Ecommerce may be growing at a breakneck speed, but physical stores are going nowhere fast — and that’s great news for omnichannel retailers. Digital-everything makes headlines, and retailers are always looking to the Next Big Channel. Is it Tiktok? Youtube? Instagram TV? The answer will change before you can swipe up.
But one thing is certain: People still like stores. Despite how quickly ecommerce moves and all the excitement around it over the past few years, in 2019, over 85% of retail sales still took place in stores. Criteo’s Shopper Story research revealed that in the US, the most important factors related to shopping in stores came down to proximity (64% cited “convenient location”) and urgency (52% named “immediate need for a product”).
And it makes sense: When you don’t have time to wait for shipping and delivery (even if it’s free), it’s all about how quickly you can get something in your hands. However, our survey results also showed why stores still matter for reasons other than convenience.
Here are three reasons why real-life stores still matter:
1. Customer service and experience come to life in-store.
Stores are still a big foot-traffic draw — just take a look at the increasing number of direct-to-consumer businesses that started out as ecommerce pure-plays, only to open up brick-and-mortar locations to meet demand and consumer interest.
Huge success stories like these include Warby Parker, Allbirds, Sezane, Glossier, and Figs. By embracing an offline channel after success online, brands like these are able to experiment with new products in a totally immersive, experiential environment.
Furthermore, stores can often provide an in-real-life experience that no digital channel can touch. Among our US respondents who were asked why they visit stores, 3 in 10 cited knowledgeable sales people (31%) and better ways to try the products (30%):
When asked, “What makes you more likely to shop in the physical store of a retailer or brand”:
2. All generations still enjoy shopping in stores.
According to our research, over half of US shoppers (52%) look forward to shopping in stores when they have the time. Consumers enjoy buying on both digital and physical channels, and their preferences are based on their priorities.
When we break it out by age groups, we see that in the US, Gen Z and Millennials actually like to shop in stores more than older generations. At the same time, Gen Z and Millennials are also more active in online shopping than older generations.
3. In-store shopping conversions happen faster.
Criteo data shows that the average time between the first touchpoint and a transaction is 7 days when the transaction ends in-store, versus up to 28 days when a transaction ends online. That means ecommerce shoppers can take up to a full four weeks to finally buy the perfect product for their needs, while their in-store shopping counterparts convert in just one week.

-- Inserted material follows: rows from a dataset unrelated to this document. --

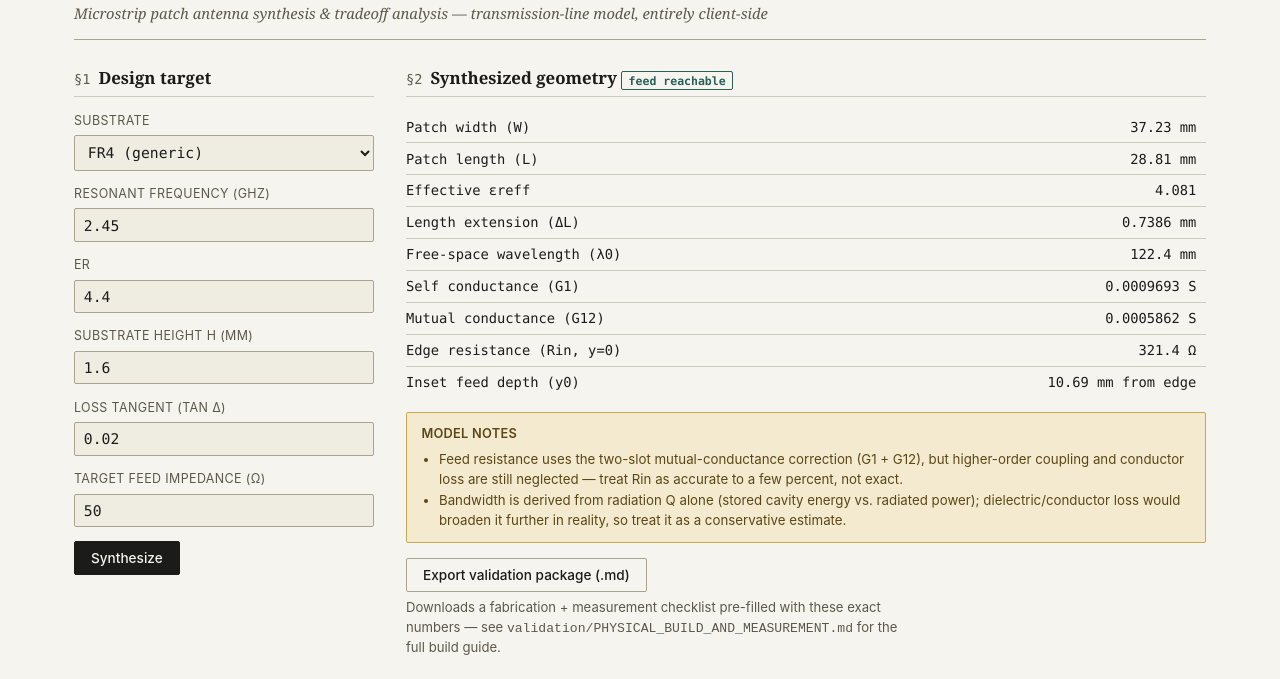
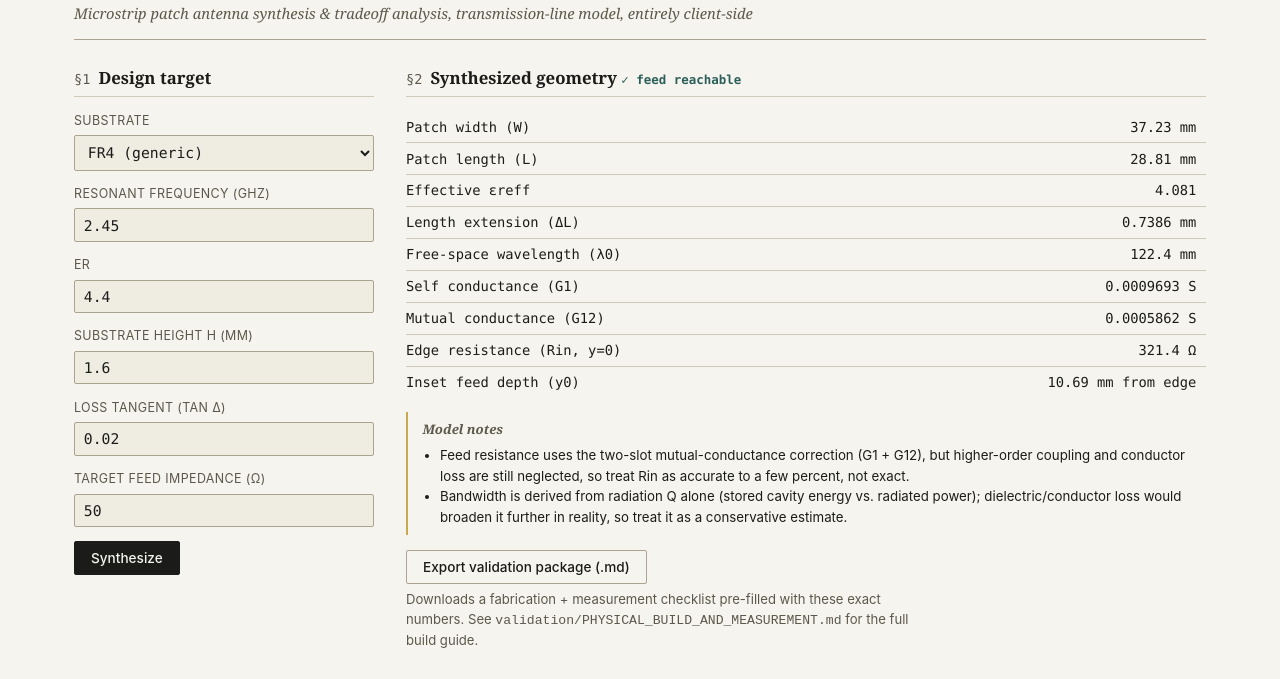
Before and after one commit to Rugvedhs/openrf, a website built with Vite: page index.html in a window 1280 px wide. Shown: the part 64-743 px from the top of the page. Built offline with nearby package versions, Linux system fonts and the light colour scheme.

Commit message:
Reduce AI-generated look: remove em-dashes from visible copy, fix spec link, restyle notices/tags
- Replaced em-dashes in all user-visible strings (UI copy in main.ts, warning
  messages in patch.ts) with plain commas/periods/semicolons - same wording,
  just less of the "AI writing" tell. Code comments left untouched.
- Spec link in the header no longer opens in a new tab (removed target=_blank).
- Model notes box: dropped the bright amber background/border and all-caps
  bold heading in favor of a subtle left-border accent with an italic serif
  heading - reads more like a margin note than a generated warning callout.
- Feed reachable/unreachable tag: dropped the bordered pill shape in favor of
  plain colored text with a checkmark/x prefix.

```diff
--- a/src/main.ts
+++ b/src/main.ts
@@ -14,18 +14,18 @@ app.innerHTML = `
   <header class="masthead">
     <div>
       <h1>OpenRF</h1>
-      <p class="tagline">Microstrip patch antenna synthesis &amp; tradeoff analysis — transmission-line model, entirely client-side</p>
+      <p class="tagline">Microstrip patch antenna synthesis &amp; tradeoff analysis, transmission-line model, entirely client-side</p>
     </div>
     <nav>
       <button type="button" id="toggle-verify" class="linklike">textbook verification</button>
       &nbsp;·&nbsp;
-      <a href="./openrf-spec.md" target="_blank" rel="noopener">spec</a>
+      <a href="./openrf-spec.md">spec</a>
     </nav>
   </header>
 
   <section id="verify-panel" class="sheet hidden">
     <div class="section-heading"><span class="num">§0</span><h2>Verification against Balanis, <em>Antenna Theory</em>, Example 14.1</h2></div>
-    <p class="section-note">f0 = 10 GHz, εr = 2.2, h = 0.1588 cm, target Zin = 50 Ω — this tool's output compared against the book's published results.</p>
+    <p class="section-note">f0 = 10 GHz, εr = 2.2, h = 0.1588 cm, target Zin = 50 Ω. This tool's output compared against the book's published results.</p>
     <table class="datatable" id="verify-table"></table>
   </section>
 
@@ -78,7 +78,7 @@ app.innerHTML = `
           Export validation package (.md)
         </button>
         <p class="section-note" style="margin-top:0.4rem;">
-          Downloads a fabrication + measurement checklist pre-filled with these exact numbers — see
+          Downloads a fabrication + measurement checklist pre-filled with these exact numbers. See
           <code>validation/PHYSICAL_BUILD_AND_MEASUREMENT.md</code> for the full build guide.
         </p>
       </section>
@@ -86,7 +86,7 @@ app.innerHTML = `
       <section id="response-section" class="sheet hidden">
         <div class="section-heading"><span class="num">§3</span><h2>Predicted frequency response</h2></div>
         <p class="section-note">
-          Narrowband parallel-RLC model referenced to the target impedance (derivation and caveats in the source —
+          Narrowband parallel-RLC model referenced to the target impedance (derivation and caveats in the source,
           see <code>frequencyResponse.ts</code>). By construction the reflection coefficient is exactly zero at the
           design frequency.
         </p>
@@ -102,7 +102,7 @@ app.innerHTML = `
         <p class="section-note">
           Propagates typical fabrication tolerances (εr variance, laminate thickness variance, ±1 mil copper etch)
           through the as-built geometry to show how the real antenna's resonance and match are likely to shift from
-          the nominal prediction — the feed inset stays fixed at its designed position, as it would on a fabricated board.
+          the nominal prediction. The feed inset stays fixed at its designed position, as it would on a fabricated board.
         </p>
         <button id="run-mc" type="button" class="secondary">Run 1,000-trial Monte Carlo</button>
         <div id="mc-results" class="hidden" style="margin-top:0.9rem;">
@@ -124,8 +124,8 @@ app.innerHTML = `
       <section id="optimizer-section" class="sheet">
         <div class="section-heading"><span class="num">§5</span><h2>Design-space tradeoff (Pareto front)</h2></div>
         <p class="section-note">
-          Exhaustive grid search over substrate, thickness, and patch width at the target frequency/impedance —
-          not a genetic/PSO search (the space is small enough that exhaustive search finds the exact Pareto front
+          Exhaustive grid search over substrate, thickness, and patch width at the target frequency/impedance.
+          Not a genetic/PSO search: the space is small enough that exhaustive search finds the exact Pareto front
           in milliseconds; see the reasoning in <code>optimizer.ts</code>). Minimizes footprint, maximizes bandwidth.
         </p>
         <button id="run-optimize" type="button" class="secondary">Explore tradeoffs at this frequency/impedance</button>
@@ -141,12 +141,12 @@ app.innerHTML = `
   <footer class="colophon">
     Transmission-line model per Balanis, <em>Antenna Theory: Analysis and Design</em>, Ch. 14.
     Radiation Q/bandwidth derived from stored cavity energy vs. radiated power (see source comments for the full
-    derivation and its cross-checks). 100% client-side — nothing you enter leaves this browser tab.
+    derivation and its cross-checks). 100% client-side. Nothing you enter leaves this browser tab.
   </footer>
 `;
 
 function fmt(value: number, digits = 4): string {
-  return Number.isFinite(value) ? value.toPrecision(digits) : '—';
+  return Number.isFinite(value) ? value.toPrecision(digits) : 'N/A';
 }
 
 // ---------------------------------------------------------------------------
@@ -221,7 +221,7 @@ function renderResults(result: PatchResult): void {
     ['Edge resistance (Rin, y=0)', `${fmt(result.edgeResistance)} Ω`],
     [
       'Inset feed depth (y0)',
-      result.insetFeedDepth !== null ? `${fmt(result.insetFeedDepth * 1000)} mm from edge` : '— (unreachable)',
+      result.insetFeedDepth !== null ? `${fmt(result.insetFeedDepth * 1000)} mm from edge` : 'N/A (unreachable)',
     ],
   ];
   table.innerHTML = `<tbody>${rows.map(([k, v]) => `<tr><td>${k}</td><td class="num">${v}</td></tr>`).join('')}</tbody>`;
@@ -256,7 +256,7 @@ function renderFrequencyResponse(result: PatchResult, frequencyHz: number, targe
   const container = document.querySelector<HTMLElement>('#response-chart-container')!;
   container.innerHTML =
     renderFrequencyResponseChart(points, frequencyHz) +
-    '<figcaption>Fig. 1 — Predicted |S11| vs. frequency, narrowband model referenced to the target feed impedance.</figcaption>';
+    '<figcaption>Fig. 1. Predicted |S11| vs. frequency, narrowband model referenced to the target feed impedance.</figcaption>';
 
   document.querySelector<HTMLSpanElement>('#stat-q')!.textContent = result.radiationQ.toFixed(1);
   document.querySelector<HTMLSpanElement>('#stat-bw')!.textContent =
@@ -326,7 +326,7 @@ function renderMonteCarlo(mc: MonteCarloResult): void {
       renderFrequencyResponseChart(points, frequencyHz, {
         toleranceBandHz: [mc.resonantFrequencyHz.p5, mc.resonantFrequencyHz.p95],
       }) +
-      '<figcaption>Fig. 1 — Predicted |S11| vs. frequency, with the 5th–95th percentile resonance shift from the Monte Carlo tolerance run shaded.</figcaption>';
+      '<figcaption>Fig. 1. Predicted |S11| vs. frequency, with the 5th to 95th percentile resonance shift from the Monte Carlo tolerance run shaded.</figcaption>';
   }
 }
 
@@ -370,7 +370,7 @@ function renderOptimizerResults(): void {
   const container = document.querySelector<HTMLElement>('#pareto-chart-container')!;
   container.innerHTML =
     svg +
-    '<figcaption>Fig. 2 — Footprint vs. bandwidth for every evaluated (substrate, thickness, width) combination. Dashed line connects the Pareto-optimal front; click a point to inspect it.</figcaption>';
+    '<figcaption>Fig. 2. Footprint vs. bandwidth for every evaluated (substrate, thickness, width) combination. Dashed line connects the Pareto-optimal front; click a point to inspect it.</figcaption>';
 
   container.querySelectorAll<SVGGElement>('.chart-point').forEach((el) => {
     el.addEventListener('click', () => {
--- a/src/patch.ts
+++ b/src/patch.ts
@@ -248,7 +248,7 @@ export function synthesizeForWidth(
 
   if (length <= 0) {
     throw new PatchInputError(
-      'Substrate is too thick relative to the resonant wavelength — the fringing-field length ' +
+      'Substrate is too thick relative to the resonant wavelength, so the fringing-field length ' +
         'extension exceeds the resonant length itself, which is unphysical. This means the ' +
         'transmission-line model has broken down (not just degraded). Reduce substrate height ' +
         'or increase frequency.'
@@ -266,7 +266,7 @@ export function synthesizeForWidth(
     feasible = false;
     warnings.push(
       `Target impedance (${targetImpedanceOhm} Ω) exceeds the patch edge resistance ` +
-        `(${electrical.edgeResistance.toFixed(1)} Ω) — an inset feed can only lower impedance from ` +
+        `(${electrical.edgeResistance.toFixed(1)} Ω); an inset feed can only lower impedance from ` +
         'the edge value, so this target is unreachable by feed placement alone. Try a thinner ' +
         'substrate, higher εr, or a different feed technique (e.g. quarter-wave transformer).'
     );
@@ -361,7 +361,7 @@ function modelValidityWarnings(
   if (epsilonR > 10) {
     warnings.push(
       `εr = ${epsilonR} is high; accuracy at high permittivity has not been validated against ` +
-        'a textbook example in this tool — verify independently.'
+        'a textbook example in this tool, so verify independently.'
     );
   }
   const hOverLambda0 = heightM / wavelength0;
@@ -375,13 +375,13 @@ function modelValidityWarnings(
   if (lossTangent > 0.02) {
     warnings.push(
       `tan δ = ${lossTangent} is relatively lossy; dielectric loss is not folded into the ` +
-        'radiation-Q/bandwidth estimate — true bandwidth is likely somewhat wider than predicted, ' +
+        'radiation-Q/bandwidth estimate, so true bandwidth is likely somewhat wider than predicted, ' +
         'at the cost of radiation efficiency.'
     );
   }
   warnings.push(
     'Feed resistance uses the two-slot mutual-conductance correction (G1 + G12), but higher-order ' +
-      'coupling and conductor loss are still neglected — treat Rin as accurate to a few percent, not exact.'
+      'coupling and conductor loss are still neglected, so treat Rin as accurate to a few percent, not exact.'
   );
   warnings.push(
     'Bandwidth is derived from radiation Q alone (stored cavity energy vs. radiated power); ' +
--- a/src/style.css
+++ b/src/style.css
@@ -283,10 +283,7 @@ table.datatable tr:last-child td {
 
 .tag {
   font-family: var(--mono);
-  font-size: 0.72rem;
-  padding: 0.1rem 0.4rem;
-  border: 1px solid currentColor;
-  border-radius: 2px;
+  font-size: 0.78rem;
 }
 
 .tag.ok {
@@ -297,29 +294,33 @@ table.datatable tr:last-child td {
   color: var(--bad);
 }
 
+.tag.ok::before {
+  content: '✓ ';
+}
+
+.tag.bad::before {
+  content: '✗ ';
+}
+
 /* ---------- notices ---------- */
 
 .notice {
-  background: var(--caution-bg);
-  border: 1px solid var(--caution-border);
-  border-radius: 2px;
-  padding: 0.7rem 0.9rem;
+  border-left: 2px solid var(--caution-border);
+  padding: 0.5rem 0 0.5rem 0.9rem;
   margin-top: 0.9rem;
 }
 
 .notice.error {
-  background: transparent;
-  border-color: var(--bad);
+  border-left-color: var(--bad);
 }
 
 .notice h3 {
   margin: 0 0 0.35rem;
-  font-size: 0.8rem;
-  font-family: var(--sans);
+  font-size: 0.82rem;
+  font-family: var(--serif);
+  font-style: italic;
   font-weight: 600;
-  color: var(--caution-text);
-  text-transform: uppercase;
-  letter-spacing: 0.02em;
+  color: var(--muted);
 }
 
 .notice.error h3 {
@@ -330,7 +331,7 @@ table.datatable tr:last-child td {
   margin: 0;
   padding-left: 1.1rem;
   font-size: 0.83rem;
-  color: var(--caution-text);
+  color: var(--ink);
   line-height: 1.55;
 }
 
```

Bridging Online & Offline Gaps
While much has been said about the “death” of stores, we found stores still offer a lot of value to consumers and retailers that can’t easily be replaced by digital channels. Omnichannel shoppers, who buy both in-store and online, are even more valuable to retailers.
Criteo data shows that over a 3-month period:
- In-store only shoppers made, on average, 2.1 purchases, compared to 3.34 purchases for shoppers who also visited the store’s website
- 63% of omnichannel shoppers made 2 or more purchases, versus just 44% of in-store only shoppers
The real challenge today is to combine both online and offline data, so as a shopper’s path to purchase moves between in-store and online, retailers can ensure a personalized journey from start to finish.
With Criteo’s Omnichannel Products, you can connect someone’s real-world activity with their digital behavior to deliver even more relevant ads that grow sales on all channels.
To learn more, download our Shopper Story report: